Leases are designed to last for a specific period of time, and when they’re signed, all parties are hoping that everything goes as planned for the entire lease term. Unfortunately, it doesn’t always happen that way. Sometimes, a situation arises where a resident wishes to terminate the lease and leave early. You’ll need to be prepared for these situations so you can act appropriately to be fair to the tenant and follow the law while still protecting yourself and your business. Here are some common questions you might have about early lease termination:
Do I have to let a resident break their lease?
It depends on the reason they want to leave early. In some situations, like if the resident needs to relocate for a military or other government job, they may be allowed to leave without penalty as long as they provide you with 30 days notice.
In other cases, you may not be required to allow the lease to be terminated, but it might be the right thing for both parties. For example, if a resident loses their job, they may no longer have enough income to pay rent. In a situation like that, simply allowing the resident to break the lease may be easier and less expensive for you than entering legal proceedings, as well as being better for the resident. Use your judgment to determine whether you should allow the tenant to leave early, even if it’s not required.
What if none of those situations apply? Can I keep charging rent as per the lease terms even if the resident moves out?
In general, yes, but it can depend on laws in your area. In most areas, you’re legally required to try to find a new resident for the unit — so you can’t just collect rent and do nothing. As long as you’re looking for someone to fill the unit, it’s usually OK to continue charging rent, but know that there may be limits to how long that can continue (meaning that you might not be able to keep collecting rent until the end of the lease). Once you find a new resident, of course, the former resident won’t have to continue paying.
Residents who are breaking their lease may want to help you find a new tenant. That’s usually fine for all parties, but you’ll need to make sure to carefully screen anyone they might find. You don’t want to just trust your resident, who might be looking to just find anyone who can fill the unit and ease their financial burden, to find a good resident without any additional examination.
Is there anything else I should know?
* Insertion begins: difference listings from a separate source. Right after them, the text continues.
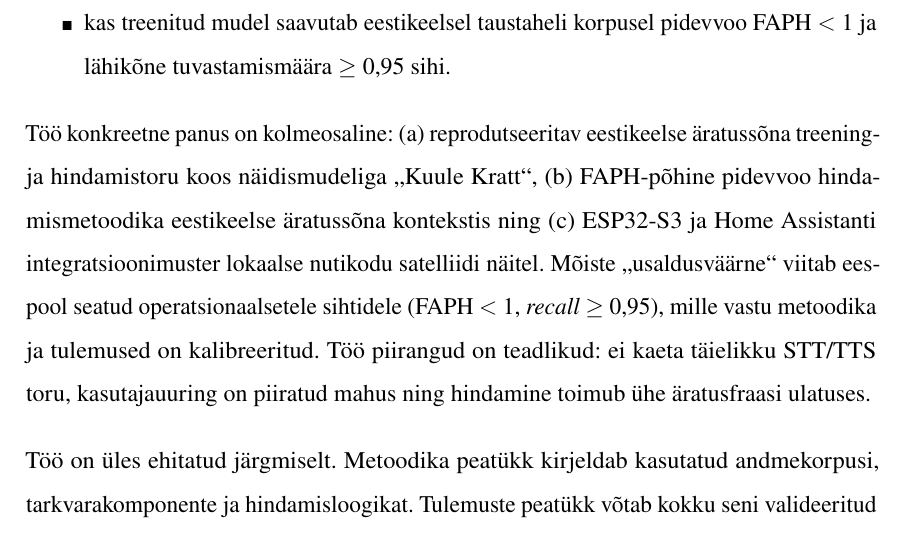
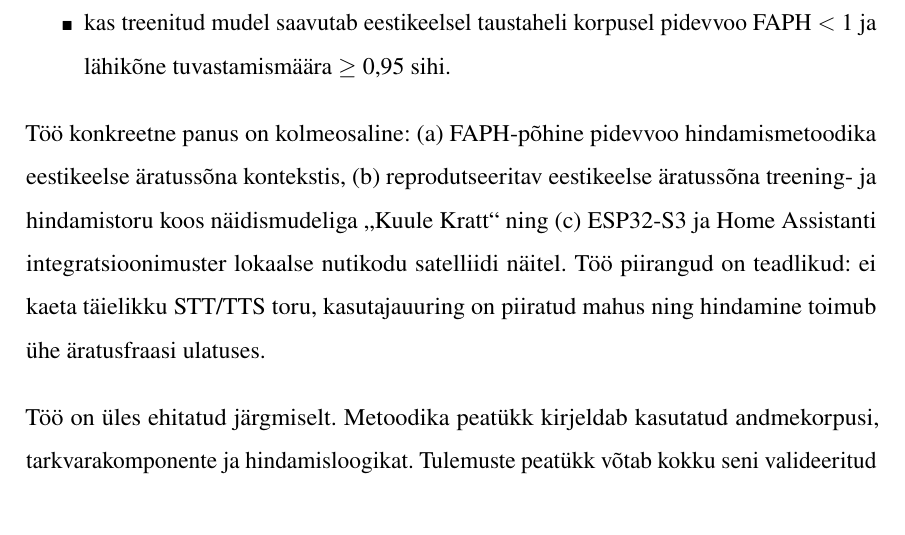
Before and after one commit to Yikizi/kratt, a LaTeX thesis (docs/thesis/thesis-tex-estonian/main.tex, which reads docs/thesis/thesis-tex-estonian/chapters/introduction.tex): part of page 15 of 82, cut so that both start at the same text. Compiled offline with pdfLaTeX.

Commit message:
docs(thesis): intro-builder — drop redundant usaldusvaarne gloss, lead with methodology
(cherry picked from commit dbcb4f819c58c9bd0ec5cf3823a5829c19e5c8e4)

```diff
--- a/docs/thesis/thesis-tex-estonian/chapters/introduction.tex
+++ b/docs/thesis/thesis-tex-estonian/chapters/introduction.tex
@@ -14,6 +14,6 @@ Töö põhiküsimus on järgmine: kuidas luua ja hinnata eestikeelset äratussõ
     \item kas treenitud mudel saavutab eestikeelsel taustaheli korpusel pidevvoo FAPH~$<$~1 ja lähikõne tuvastamismäära~$\geq$~0{,}95 sihi.
 \end{itemize}
 
-Töö konkreetne panus on kolmeosaline: (a) reprodutseeritav eestikeelse äratussõna treening- ja hindamistoru koos näidismudeliga \enquote{Kuule Kratt}, (b) FAPH-põhine pidevvoo hindamismetoodika eestikeelse äratussõna kontekstis ning (c) ESP32-S3 ja Home Assistanti integratsioonimuster lokaalse nutikodu satelliidi näitel. Mõiste \enquote{usaldusväärne} viitab eespool seatud operatsionaalsetele sihtidele (FAPH~$<$~1, \emph{recall}~$\geq$~0{,}95), mille vastu metoodika ja tulemused on kalibreeritud. Töö piirangud on teadlikud: ei kaeta täielikku STT/TTS toru, kasutajauuring on piiratud mahus ning hindamine toimub ühe äratusfraasi ulatuses.
+Töö konkreetne panus on kolmeosaline: (a) FAPH-põhine pidevvoo hindamismetoodika eestikeelse äratussõna kontekstis, (b) reprodutseeritav eestikeelse äratussõna treening- ja hindamistoru koos näidismudeliga \enquote{Kuule Kratt} ning (c) ESP32-S3 ja Home Assistanti integratsioonimuster lokaalse nutikodu satelliidi näitel. Töö piirangud on teadlikud: ei kaeta täielikku STT/TTS toru, kasutajauuring on piiratud mahus ning hindamine toimub ühe äratusfraasi ulatuses.
 
 Töö on üles ehitatud järgmiselt. Metoodika peatükk kirjeldab kasutatud andmekorpusi, tarkvarakomponente ja hindamisloogikat. Tulemuste peatükk võtab kokku seni valideeritud treeningutoru ja avaliku \texttt{marvin}-kontrollkatse. Arutelu ja järelduste peatükk seob senised leiud praktiliste riskide ja järgmiste sammudega. Kokkuvõte võtab töö hetkeseisu lühidalt kokku.
```
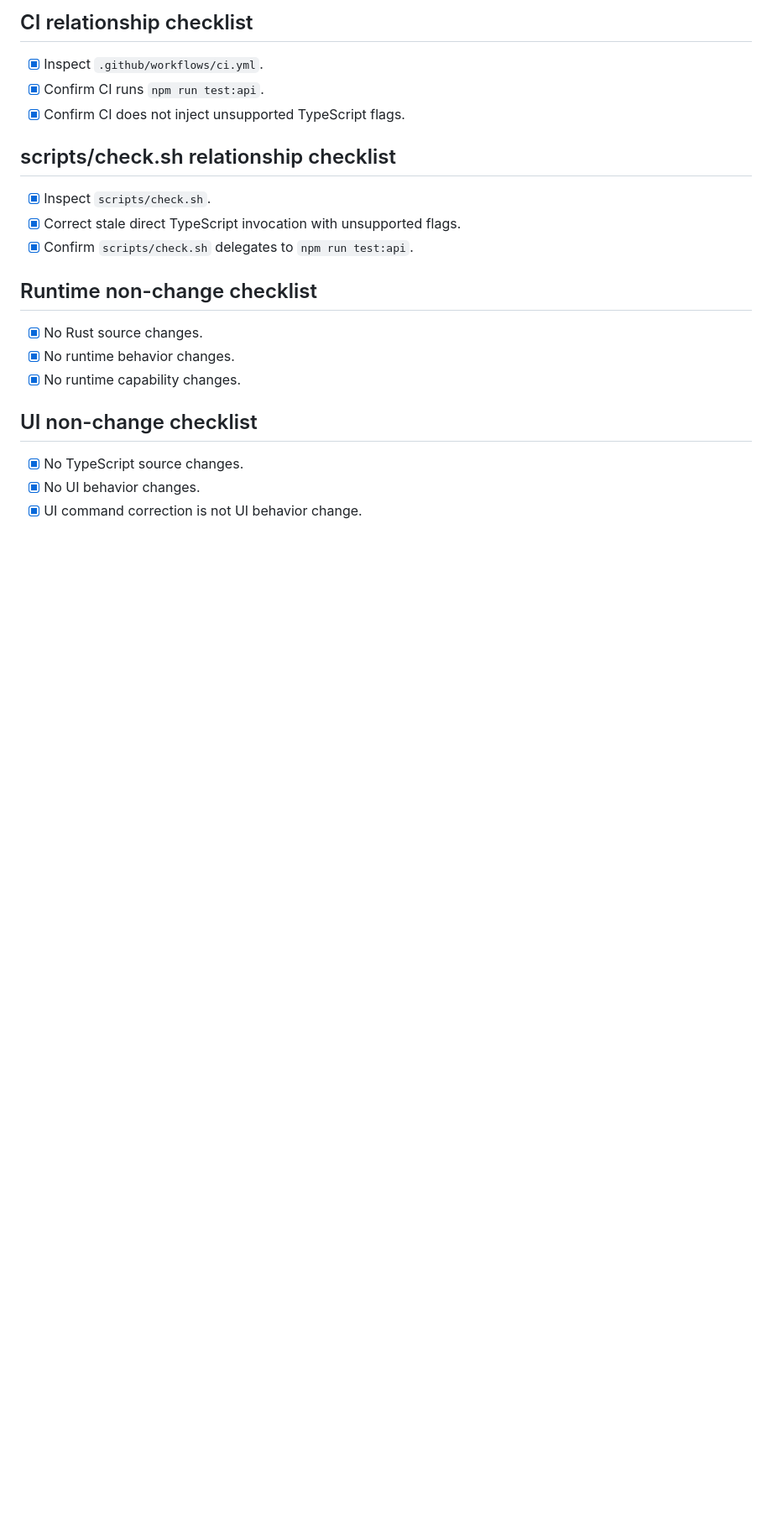
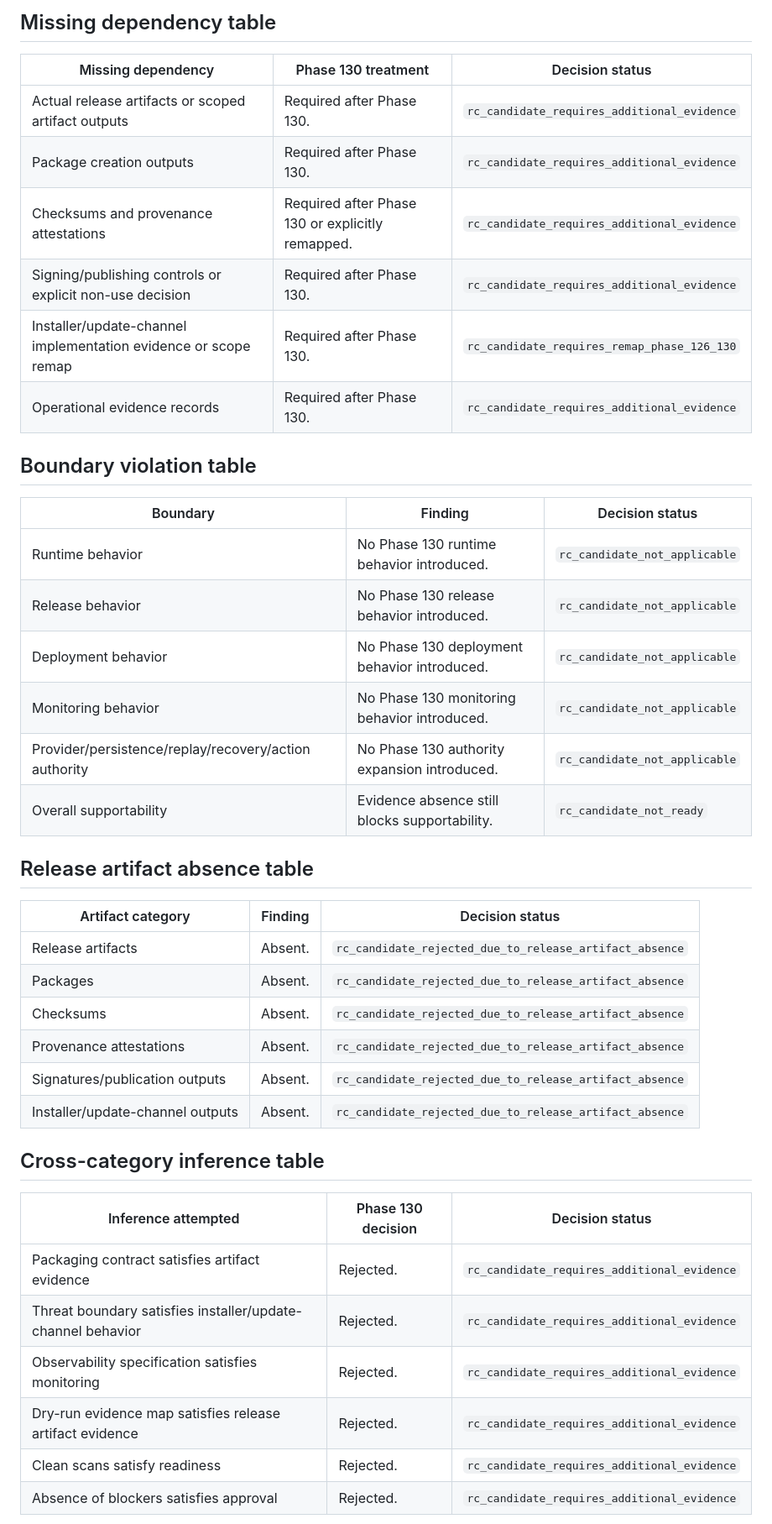
Before and after one commit to irgordon/ajentic, a Markdown page: checklists/current-phase.md, the part around one of its changes. Shown at 84% size. GitHub-like rendering; blank space fills up the shorter version.

```diff
--- a/checklists/current-phase.md
+++ b/checklists/current-phase.md
@@ -74,21 +90,41 @@ mutation_path: checklist_revision
 
-## CI relationship checklist
-- [x] Inspect `.github/workflows/ci.yml`.
-- [x] Confirm CI runs `npm run test:api`.
-- [x] Confirm CI does not inject unsupported TypeScript flags.
+## Missing dependency table
+| Missing dependency | Phase 130 treatment | Decision status |
+| --- | --- | --- |
+| Actual release artifacts or scoped artifact outputs | Required after Phase 130. | `rc_candidate_requires_additional_evidence` |
+| Package creation outputs | Required after Phase 130. | `rc_candidate_requires_additional_evidence` |
+| Checksums and provenance attestations | Required after Phase 130 or explicitly remapped. | `rc_candidate_requires_additional_evidence` |
+| Signing/publishing controls or explicit non-use decision | Required after Phase 130. | `rc_candidate_requires_additional_evidence` |
+| Installer/update-channel implementation evidence or scope remap | Required after Phase 130. | `rc_candidate_requires_remap_phase_126_130` |
+| Operational evidence records | Required after Phase 130. | `rc_candidate_requires_additional_evidence` |
 
-## scripts/check.sh relationship checklist
-- [x] Inspect `scripts/check.sh`.
-- [x] Correct stale direct TypeScript invocation with unsupported flags.
-- [x] Confirm `scripts/check.sh` delegates to `npm run test:api`.
+## Boundary violation table
+| Boundary | Finding | Decision status |
+| --- | --- | --- |
+| Runtime behavior | No Phase 130 runtime behavior introduced. | `rc_candidate_not_applicable` |
+| Release behavior | No Phase 130 release behavior introduced. | `rc_candidate_not_applicable` |
+| Deployment behavior | No Phase 130 deployment behavior introduced. | `rc_candidate_not_applicable` |
+| Monitoring behavior | No Phase 130 monitoring behavior introduced. | `rc_candidate_not_applicable` |
+| Provider/persistence/replay/recovery/action authority | No Phase 130 authority expansion introduced. | `rc_candidate_not_applicable` |
+| Overall supportability | Evidence absence still blocks supportability. | `rc_candidate_not_ready` |
 
-## Runtime non-change checklist
-- [x] No Rust source changes.
-- [x] No runtime behavior changes.
-- [x] No runtime capability changes.
+## Release artifact absence table
+| Artifact category | Finding | Decision status |
+| --- | --- | --- |
+| Release artifacts | Absent. | `rc_candidate_rejected_due_to_release_artifact_absence` |
+| Packages | Absent. | `rc_candidate_rejected_due_to_release_artifact_absence` |
+| Checksums | Absent. | `rc_candidate_rejected_due_to_release_artifact_absence` |
+| Provenance attestations | Absent. | `rc_candidate_rejected_due_to_release_artifact_absence` |
+| Signatures/publication outputs | Absent. | `rc_candidate_rejected_due_to_release_artifact_absence` |
+| Installer/update-channel outputs | Absent. | `rc_candidate_rejected_due_to_release_artifact_absence` |
 
-## UI non-change checklist
-- [x] No TypeScript source changes.
-- [x] No UI behavior changes.
-- [x] UI command correction is not UI behavior change.
+## Cross-category inference table
+| Inference attempted | Phase 130 decision | Decision status |
+| --- | --- | --- |
+| Packaging contract satisfies artifact evidence | Rejected. | `rc_candidate_requires_additional_evidence` |
+| Threat boundary satisfies installer/update-channel behavior | Rejected. | `rc_candidate_requires_additional_evidence` |
+| Observability specification satisfies monitoring | Rejected. | `rc_candidate_requires_additional_evidence` |
+| Dry-run evidence map satisfies release artifact evidence | Rejected. | `rc_candidate_requires_additional_evidence` |
+| Clean scans satisfy readiness | Rejected. | `rc_candidate_requires_additional_evidence` |
+| Absence of blockers satisfies approval | Rejected. | `rc_candidate_requires_additional_evidence` |
 
```
Also changed, not shown: other parts of checklists/current-phase.md (+114 -141 lines), CHANGELOG.md (+50 -0 lines), docs/operations/release-candidate-decision-gate-phase-130.md (added, +170 -0 lines).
One more thing to keep in mind is that it’s usually a bad idea to keep the resident’s security deposit to help cover rent payments still owed to you after the lease is broken. Remember, you collected the security deposit in case of damages to the unit; if you use the security deposit to put toward rent payments, you won’t have anything to take from if there are any damages. It’s better to treat the security deposit and any remaining rent payment totally separately.